SUPPLIED DATA START

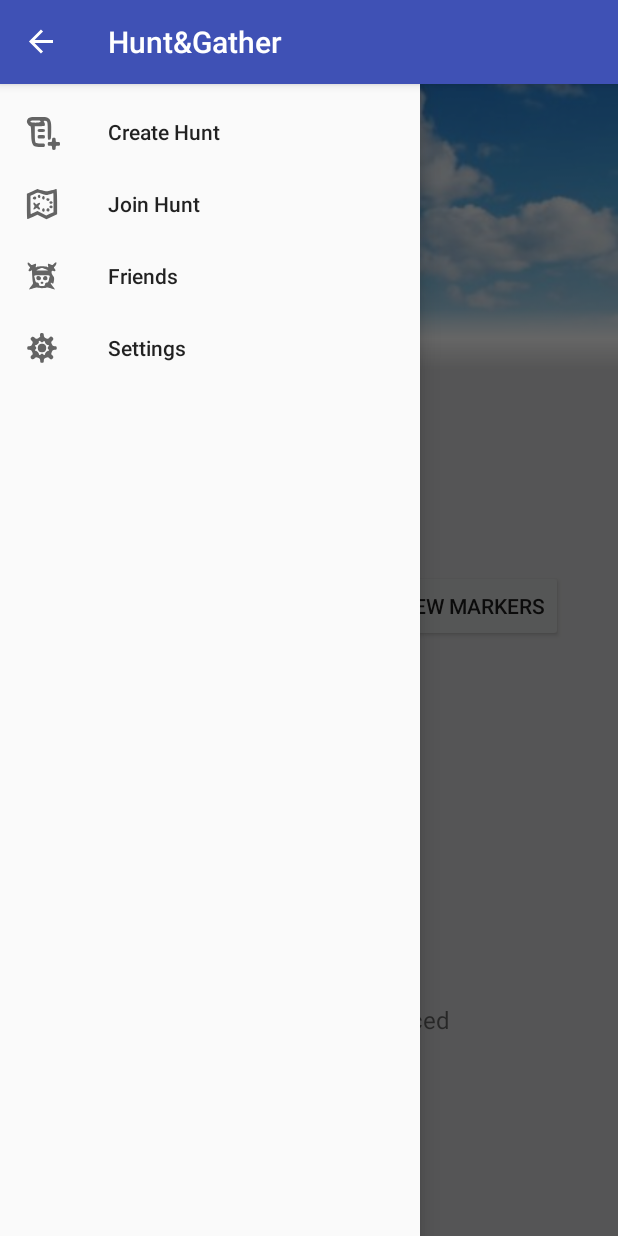
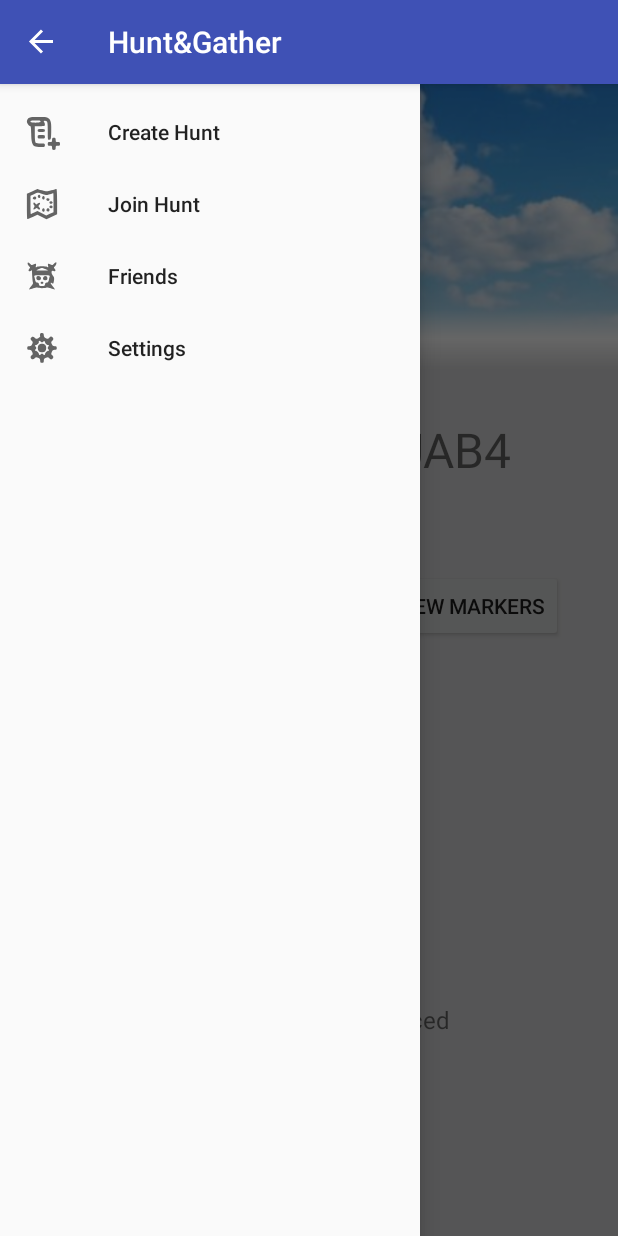
Before and after one commit to aidanbiggs/HuntGather, an Android app: the fragment CreateHuntFragment placed in its activity, with the side drawer open, on a phone screen of 412 x 824 dp. Run offline under Robolectric (Android 15) with nearby library versions, the phone set to English and light mode, and no system bars.

Commit message:
ADDED
-Fragment opening when pressing 'Create a Hunt'. Displays buttons for 'Add Marker', 'View Markers', 'Finished'
Shows text stating 'Hunt Code:' and 'Number of markers placed:'
 => Need to add placing markers, viewing markers, going back to map view when finishing and counter for number of markers placed

-Added random hunt codes to createhuntfragment
-Added when press back button on fragment it'll return to previous stack
-Added nav menu closing when opening fragment

To Do
-----------------
-"Create Hunt" features
   ==> Pop up menu/lead to another screen with the following: generation of Hunt Code i.e lobby names,
   Add marker button
   View placed markers button
   Count of current amount of markers placed and shortest distance between them (perhaps calculation of time taken to walk?)
   Button to finish placing markers and create hunt
-"Add Marker" button will open up map view showing users location and allow them to add a marker of where they're standing
-"View Markers" will allow suers to view the markers they've placed so far (each marker will have the hunt code attached to it)
-Current amount of markers is self explanitory
-May have to add "My Hunts" option to nav bar to keep track of the users created hunts?

```diff
--- a/app/src/main/java/com/example/android/huntgather/CreateHuntFragment.java
+++ b/app/src/main/java/com/example/android/huntgather/CreateHuntFragment.java
@@ -3,16 +3,22 @@ package com.example.android.huntgather;
 import android.support.v4.app.Fragment;
 import android.os.Bundle;
 import android.support.annotation.Nullable;
+import android.util.Log;
 import android.view.LayoutInflater;
 import android.view.View;
 import android.view.ViewGroup;
+import android.widget.TextView;
 import android.widget.Toast;
+
+import java.util.Random;
 
 /**
  * Created by Aidan on 25/11/2017.
  */
 
 public class CreateHuntFragment extends Fragment{
+    private static final String ALLOWED_CHARACTERS ="0123456789QWERTYUIOPASDFGHJKLZXCVBNM";
+    private static final String TAG = CreateHuntFragment.class.getName();
 
     @Nullable
     @Override
@@ -24,6 +30,15 @@ public class CreateHuntFragment extends Fragment{
     public void onViewCreated(View view, @Nullable Bundle savedInstanceState) {
         super.onViewCreated(view, savedInstanceState);
 
+//        Random mHuntCodeRandom = new Random();
+//        int mHuntCodeNumber = mHuntCodeRandom.nextInt(1000-9999);
+//        String mHuntCodeString = String.valueOf(mHuntCodeNumber);
+//        //Log.d(TAG,"mHuntCodeNumber is " + mHuntCodeNumber);
+
+        TextView mHuntCodeTextView = (TextView)view.findViewById(R.id.unique_hunt_create);
+        mHuntCodeTextView.setText(getRandomString(4));
+
+
         view.findViewById(R.id.add_marker_button).setOnClickListener(new View.OnClickListener() {
             @Override
             public void onClick(View view) {
@@ -31,4 +46,14 @@ public class CreateHuntFragment extends Fragment{
             }
         });
     }
+
+    private static String getRandomString(final int sizeOfRandomString)
+    {
+        final Random random=new Random();
+        final StringBuilder sb=new StringBuilder(sizeOfRandomString);
+        for(int i=0;i<sizeOfRandomString;++i)
+            sb.append(ALLOWED_CHARACTERS.charAt(random.nextInt(ALLOWED_CHARACTERS.length())));
+        return sb.toString();
+    }
+
 }
--- a/app/src/main/java/com/example/android/huntgather/MapActivity.java
+++ b/app/src/main/java/com/example/android/huntgather/MapActivity.java
@@ -106,6 +106,7 @@ public class MapActivity extends AppCompatActivity implements OnMapReadyCallback
                 if(id == R.id.nav_item_create){
 
                     Toast.makeText(MapActivity.this, "Create Hunt Selected", Toast.LENGTH_SHORT).show();
+                    mDrawerLayout.closeDrawers();
                     navBarFragment = new CreateHuntFragment();
                 }else if(id == R.id.nav_item_join){
                     Toast.makeText(MapActivity.this, "Join Hunt Selected", Toast.LENGTH_SHORT).show();
@@ -120,7 +121,7 @@ public class MapActivity extends AppCompatActivity implements OnMapReadyCallback
                 if(navBarFragment != null){
                     FragmentManager fragmentManager = getSupportFragmentManager();
                     FragmentTransaction ft = fragmentManager.beginTransaction();
-                    ft.replace(R.id.navBarDrawerLayout, navBarFragment).commit();
+                    ft.replace(R.id.navBarDrawerLayout, navBarFragment).addToBackStack(null).commit();
 
 
                 }
@@ -224,6 +225,7 @@ public class MapActivity extends AppCompatActivity implements OnMapReadyCallback
 
     @Override
     public boolean onOptionsItemSelected(MenuItem item){
+
         return mActionBarDrawerToggle.onOptionsItemSelected(item) || super.onOptionsItemSelected(item);
 
 
--- a/app/src/main/res/layout/navbar_create_hunt_fragment.xml
+++ b/app/src/main/res/layout/navbar_create_hunt_fragment.xml
@@ -8,13 +8,26 @@
     android:orientation="vertical">
 
     <TextView
+        android:id="@+id/unique_hunt_create"
+        android:layout_width="wrap_content"
+        android:layout_height="wrap_content"
+        android:layout_alignBaseline="@+id/hunt_code_text"
+        android:layout_alignBottom="@+id/hunt_code_text"
+        android:layout_alignLeft="@+id/view_marker_button"
+        android:layout_alignStart="@+id/view_marker_button"
+        android:layout_marginLeft="12dp"
+        android:layout_marginStart="12dp"
+        android:text="test"
+        android:textSize="32sp" />
+
+    <TextView
         android:id="@+id/hunt_code_text"
         android:layout_width="wrap_content"
         android:layout_height="wrap_content"
-        android:layout_alignLeft="@+id/add_marker_button"
         android:layout_alignParentTop="true"
-        android:layout_alignStart="@+id/add_marker_button"
         android:layout_marginTop="52dp"
+        android:layout_toLeftOf="@+id/unique_hunt_create"
+        android:layout_toStartOf="@+id/unique_hunt_create"
         android:text="@string/create_hunt_hunt_code"
         android:textSize="32sp" />
 
```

SUPPLIED DATA END

### THE TASK
Please repeat exactly the data above from its first line to the line that contains "View placed markers button", inclusive, and leave every picture out.

### WRITTEN RESPONSE
Before and after one commit to aidanbiggs/HuntGather, an Android app: the fragment CreateHuntFragment placed in its activity, with the side drawer open, on a phone screen of 412 x 824 dp. Run offline under Robolectric (Android 15) with nearby library versions, the phone set to English and light mode, and no system bars.

Commit message:
ADDED
-Fragment opening when pressing 'Create a Hunt'. Displays buttons for 'Add Marker', 'View Markers', 'Finished'
Shows text stating 'Hunt Code:' and 'Number of markers placed:'
 => Need to add placing markers, viewing markers, going back to map view when finishing and counter for number of markers placed

-Added random hunt codes to createhuntfragment
-Added when press back button on fragment it'll return to previous stack
-Added nav menu closing when opening fragment

To Do
-----------------
-"Create Hunt" features
   ==> Pop up menu/lead to another screen with the following: generation of Hunt Code i.e lobby names,
   Add marker button
   View placed markers button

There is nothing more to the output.